* **WORK INSTRUCTION**: Every entry must come back exactly as it was given.

(Web document revisions)

____________________

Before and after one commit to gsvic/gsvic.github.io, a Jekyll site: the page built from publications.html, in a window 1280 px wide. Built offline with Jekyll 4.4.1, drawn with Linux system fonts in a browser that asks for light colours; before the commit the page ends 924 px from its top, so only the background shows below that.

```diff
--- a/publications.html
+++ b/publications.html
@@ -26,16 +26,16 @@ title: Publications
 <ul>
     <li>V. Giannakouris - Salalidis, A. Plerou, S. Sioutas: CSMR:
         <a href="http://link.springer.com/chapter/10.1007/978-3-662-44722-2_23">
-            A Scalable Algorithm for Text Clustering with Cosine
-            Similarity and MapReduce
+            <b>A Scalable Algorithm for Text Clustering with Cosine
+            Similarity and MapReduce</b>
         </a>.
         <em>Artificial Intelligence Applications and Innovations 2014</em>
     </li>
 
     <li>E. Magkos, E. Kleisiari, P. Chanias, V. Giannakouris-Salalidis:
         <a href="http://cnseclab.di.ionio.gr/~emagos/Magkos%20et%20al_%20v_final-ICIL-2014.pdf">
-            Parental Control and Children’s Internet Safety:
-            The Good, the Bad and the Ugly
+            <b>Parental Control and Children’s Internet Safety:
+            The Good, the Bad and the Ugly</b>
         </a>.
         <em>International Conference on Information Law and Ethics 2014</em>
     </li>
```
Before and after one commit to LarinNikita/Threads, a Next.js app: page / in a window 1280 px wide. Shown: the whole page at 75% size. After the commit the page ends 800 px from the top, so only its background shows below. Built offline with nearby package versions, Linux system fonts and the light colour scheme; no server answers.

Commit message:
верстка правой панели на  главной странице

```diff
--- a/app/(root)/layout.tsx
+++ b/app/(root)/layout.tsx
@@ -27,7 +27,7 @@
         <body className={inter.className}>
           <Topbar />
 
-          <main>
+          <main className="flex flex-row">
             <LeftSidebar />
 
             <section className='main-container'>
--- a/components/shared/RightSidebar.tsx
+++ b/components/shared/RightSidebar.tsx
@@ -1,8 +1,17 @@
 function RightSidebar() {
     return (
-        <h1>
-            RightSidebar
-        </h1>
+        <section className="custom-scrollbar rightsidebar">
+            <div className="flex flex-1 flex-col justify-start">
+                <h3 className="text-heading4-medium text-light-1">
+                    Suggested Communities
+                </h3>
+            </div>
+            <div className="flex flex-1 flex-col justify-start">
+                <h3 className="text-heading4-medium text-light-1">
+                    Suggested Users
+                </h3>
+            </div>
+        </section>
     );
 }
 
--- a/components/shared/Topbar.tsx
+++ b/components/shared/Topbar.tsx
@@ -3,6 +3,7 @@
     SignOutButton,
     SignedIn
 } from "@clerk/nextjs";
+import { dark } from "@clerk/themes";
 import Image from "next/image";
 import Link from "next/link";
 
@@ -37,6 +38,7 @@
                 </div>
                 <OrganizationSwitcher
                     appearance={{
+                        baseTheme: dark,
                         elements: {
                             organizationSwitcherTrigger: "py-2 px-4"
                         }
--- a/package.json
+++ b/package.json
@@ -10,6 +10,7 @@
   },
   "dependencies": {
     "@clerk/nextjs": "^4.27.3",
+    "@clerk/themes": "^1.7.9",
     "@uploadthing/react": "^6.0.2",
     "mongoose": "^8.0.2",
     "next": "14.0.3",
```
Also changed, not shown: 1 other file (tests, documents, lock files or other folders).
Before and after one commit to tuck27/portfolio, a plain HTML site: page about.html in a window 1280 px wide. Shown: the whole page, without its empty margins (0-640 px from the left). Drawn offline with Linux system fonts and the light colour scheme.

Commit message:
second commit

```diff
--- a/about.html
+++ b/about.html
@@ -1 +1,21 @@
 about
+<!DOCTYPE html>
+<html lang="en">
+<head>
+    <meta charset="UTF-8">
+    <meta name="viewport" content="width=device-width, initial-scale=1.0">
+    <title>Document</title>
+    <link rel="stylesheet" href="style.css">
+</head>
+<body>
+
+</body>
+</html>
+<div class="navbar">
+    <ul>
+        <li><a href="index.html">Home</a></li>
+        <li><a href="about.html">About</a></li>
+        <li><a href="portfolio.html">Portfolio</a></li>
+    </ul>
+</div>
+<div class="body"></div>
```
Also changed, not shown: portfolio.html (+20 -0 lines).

____________________

* **TASK RESULT**:
Before and after one commit to gsvic/gsvic.github.io, a Jekyll site: the page built from publications.html, in a window 1280 px wide. Built offline with Jekyll 4.4.1, drawn with Linux system fonts in a browser that asks for light colours; before the commit the page ends 924 px from its top, so only the background shows below that.

```diff
--- a/publications.html
+++ b/publications.html
@@ -26,16 +26,16 @@ title: Publications
 <ul>
     <li>V. Giannakouris - Salalidis, A. Plerou, S. Sioutas: CSMR:
         <a href="http://link.springer.com/chapter/10.1007/978-3-662-44722-2_23">
-            A Scalable Algorithm for Text Clustering with Cosine
-            Similarity and MapReduce
+            <b>A Scalable Algorithm for Text Clustering with Cosine
+            Similarity and MapReduce</b>
         </a>.
         <em>Artificial Intelligence Applications and Innovations 2014</em>
     </li>
 
     <li>E. Magkos, E. Kleisiari, P. Chanias, V. Giannakouris-Salalidis:
         <a href="http://cnseclab.di.ionio.gr/~emagos/Magkos%20et%20al_%20v_final-ICIL-2014.pdf">
-            Parental Control and Children’s Internet Safety:
-            The Good, the Bad and the Ugly
+            <b>Parental Control and Children’s Internet Safety:
+            The Good, the Bad and the Ugly</b>
         </a>.
         <em>International Conference on Information Law and Ethics 2014</em>
     </li>
```
Before and after one commit to LarinNikita/Threads, a Next.js app: page / in a window 1280 px wide. Shown: the whole page at 75% size. After the commit the page ends 800 px from the top, so only its background shows below. Built offline with nearby package versions, Linux system fonts and the light colour scheme; no server answers.

Commit message:
верстка правой панели на  главной странице

```diff
--- a/app/(root)/layout.tsx
+++ b/app/(root)/layout.tsx
@@ -27,7 +27,7 @@
         <body className={inter.className}>
           <Topbar />
 
-          <main>
+          <main className="flex flex-row">
             <LeftSidebar />
 
             <section className='main-container'>
--- a/components/shared/RightSidebar.tsx
+++ b/components/shared/RightSidebar.tsx
@@ -1,8 +1,17 @@
 function RightSidebar() {
     return (
-        <h1>
-            RightSidebar
-        </h1>
+        <section className="custom-scrollbar rightsidebar">
+            <div className="flex flex-1 flex-col justify-start">
+                <h3 className="text-heading4-medium text-light-1">
+                    Suggested Communities
+                </h3>
+            </div>
+            <div className="flex flex-1 flex-col justify-start">
+                <h3 className="text-heading4-medium text-light-1">
+                    Suggested Users
+                </h3>
+            </div>
+        </section>
     );
 }
 
--- a/components/shared/Topbar.tsx
+++ b/components/shared/Topbar.tsx
@@ -3,6 +3,7 @@
     SignOutButton,
     SignedIn
 } from "@clerk/nextjs";
+import { dark } from "@clerk/themes";
 import Image from "next/image";
 import Link from "next/link";
 
@@ -37,6 +38,7 @@
                 </div>
                 <OrganizationSwitcher
                     appearance={{
+                        baseTheme: dark,
                         elements: {
                             organizationSwitcherTrigger: "py-2 px-4"
                         }
--- a/package.json
+++ b/package.json
@@ -10,6 +10,7 @@
   },
   "dependencies": {
     "@clerk/nextjs": "^4.27.3",
+    "@clerk/themes": "^1.7.9",
     "@uploadthing/react": "^6.0.2",
     "mongoose": "^8.0.2",
     "next": "14.0.3",
```
Also changed, not shown: 1 other file (tests, documents, lock files or other folders).
Before and after one commit to tuck27/portfolio, a plain HTML site: page about.html in a window 1280 px wide. Shown: the whole page, without its empty margins (0-640 px from the left). Drawn offline with Linux system fonts and the light colour scheme.

Commit message:
second commit

```diff
--- a/about.html
+++ b/about.html
@@ -1 +1,21 @@
 about
+<!DOCTYPE html>
+<html lang="en">
+<head>
+    <meta charset="UTF-8">
+    <meta name="viewport" content="width=device-width, initial-scale=1.0">
+    <title>Document</title>
+    <link rel="stylesheet" href="style.css">
+</head>
+<body>
+
+</body>
+</html>
+<div class="navbar">
+    <ul>
+        <li><a href="index.html">Home</a></li>
+        <li><a href="about.html">About</a></li>
+        <li><a href="portfolio.html">Portfolio</a></li>
+    </ul>
+</div>
+<div class="body"></div>
```
Also changed, not shown: portfolio.html (+20 -0 lines).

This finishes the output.